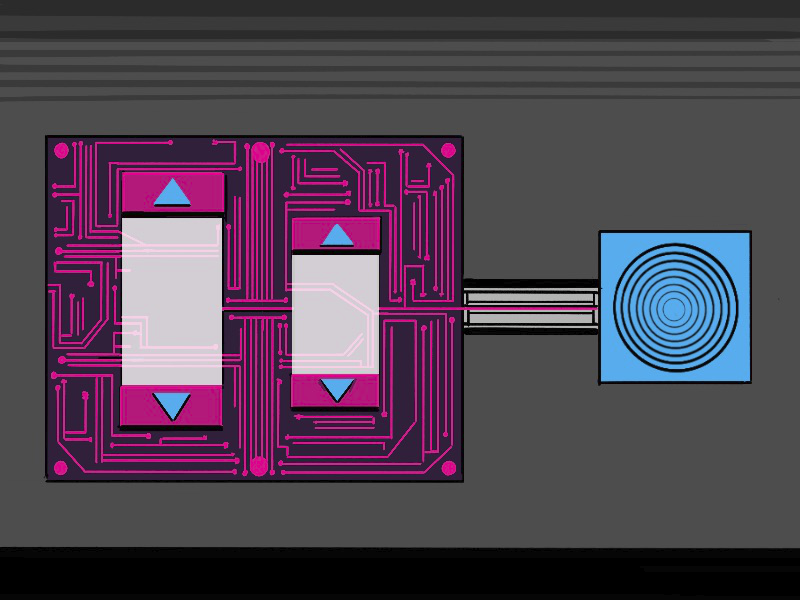
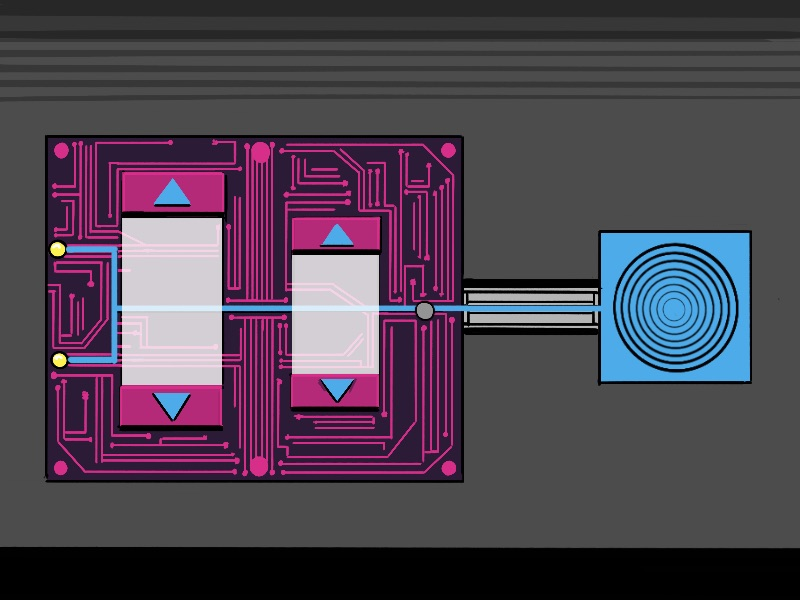
electric circuit puzzle and sound effect for change location fixed

diff --git a/Assets/Scripts/EscapeRoom/EscapeRoom0/Logic/ElectricCircuitPuzzle.cs b/Assets/Scripts/EscapeRoom/EscapeRoom0/Logic/ElectricCircuitPuzzle.cs
@@ -6,7 +6,6 @@ using TMPro;
 public class ElectricCircuitPuzzle : Puzzle
 {
     private TMP_InputField inputField;
-    private Image finalLight;
     private Image firstSlotImage;
     private Image secondSlotImage;
     private Image currentSlotImage;
@@ -35,7 +34,6 @@ public class ElectricCircuitPuzzle : Puzzle
         guess = new char[] { '7', '7' };
 
         inputField = GameObject.Find("InputField").gameObject.GetComponent<TMP_InputField>();
-        finalLight = GameObject.Find("FinalLight").gameObject.GetComponent<Image>();
         firstSlotImage = GameObject.Find("FirstSlot").gameObject.GetComponent<Image>();
         secondSlotImage = GameObject.Find("SecondSlot").gameObject.GetComponent<Image>();
         firstSlot = GameObject.Find("FirstSlot").gameObject.GetComponent<Button>();
@@ -43,7 +41,6 @@ public class ElectricCircuitPuzzle : Puzzle
 
         inputField.gameObject.SetActive(false);
         inputField.onSubmit.AddListener(OnTextEntered);
-        finalLight.enabled = false;
     }
 
     public void OnFirstSlotClicked()
@@ -115,8 +112,6 @@ public class ElectricCircuitPuzzle : Puzzle
         bool finalResult = secondGate(secondGateCode.Value, firstResult);
 
         print($"First gate {firstResult}, Final result {finalResult}");
-
-        finalLight.enabled = finalResult;
     }
 
     private bool firstGate(char gate, bool a, bool b)
@@ -140,6 +135,8 @@ public class ElectricCircuitPuzzle : Puzzle
 
     protected override void SolvedPuzzleSpecific()
     {
+        gameObject.GetComponent<Image>().sprite = GameProgression.GameProgressionInstance.SpriteCache.sprites["ElectricCircuitPuzzleSecondary"];
+
         GameProgression.GameProgressionInstance.SetFlag("firstInteractionElectricCircuitPuzzle", true);
         GameProgression.GameProgressionInstance.SetFlag("solvedElectricCircuitPuzzle", true);
         gameObject.GetComponent<ManualInteraction>().ItemInteraction();

diff --git a/Assets/Scripts/EscapeRoom/Shared/Logic/Locations.cs b/Assets/Scripts/EscapeRoom/Shared/Logic/Locations.cs
@@ -188,7 +188,7 @@ public class Locations : MonoBehaviour
 
     private void ShowLocation(GameObject location, int newLocationIndex, LocationData currentLocationData)
     {
-        GameProgression.GameProgressionInstance.PlaySFX(4);
+        GameProgression.GameProgressionInstance.PlaySFX(3);
 
         currentLocationData.locationIndex = currentLocationIndex;
         currentLocationIndex = newLocationIndex;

*What the task asks*: Please show every line above that includes the word "finalLight".

*Reply*:
-    private Image finalLight;
-        finalLight = GameObject.Find("FinalLight").gameObject.GetComponent<Image>();
-        finalLight.enabled = false;
-        finalLight.enabled = finalResult;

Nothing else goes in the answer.